• About this exercise: From the records below, copy each line in which the string "title" occurs.

• Records:

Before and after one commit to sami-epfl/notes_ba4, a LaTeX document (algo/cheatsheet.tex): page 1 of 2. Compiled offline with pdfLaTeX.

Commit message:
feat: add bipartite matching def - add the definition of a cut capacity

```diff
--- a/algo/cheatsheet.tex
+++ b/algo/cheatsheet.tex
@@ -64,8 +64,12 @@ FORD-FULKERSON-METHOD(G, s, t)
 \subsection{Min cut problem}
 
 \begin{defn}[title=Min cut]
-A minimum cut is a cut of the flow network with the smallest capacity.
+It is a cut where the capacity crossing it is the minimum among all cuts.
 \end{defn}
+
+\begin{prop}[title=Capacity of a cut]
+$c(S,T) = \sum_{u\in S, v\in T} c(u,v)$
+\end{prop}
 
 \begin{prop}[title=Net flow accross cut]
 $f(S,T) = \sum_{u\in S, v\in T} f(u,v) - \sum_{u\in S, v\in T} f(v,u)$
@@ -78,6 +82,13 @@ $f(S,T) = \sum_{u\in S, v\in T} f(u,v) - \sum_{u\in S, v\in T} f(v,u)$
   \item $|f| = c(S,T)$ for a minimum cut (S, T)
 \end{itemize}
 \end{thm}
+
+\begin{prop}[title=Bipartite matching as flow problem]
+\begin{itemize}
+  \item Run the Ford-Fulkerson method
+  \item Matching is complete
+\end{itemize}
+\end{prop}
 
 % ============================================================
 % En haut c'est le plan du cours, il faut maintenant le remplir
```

• Solution for this problem:
 \begin{defn}[title=Min cut]
+\begin{prop}[title=Capacity of a cut]
 \begin{prop}[title=Net flow accross cut]
+\begin{prop}[title=Bipartite matching as flow problem]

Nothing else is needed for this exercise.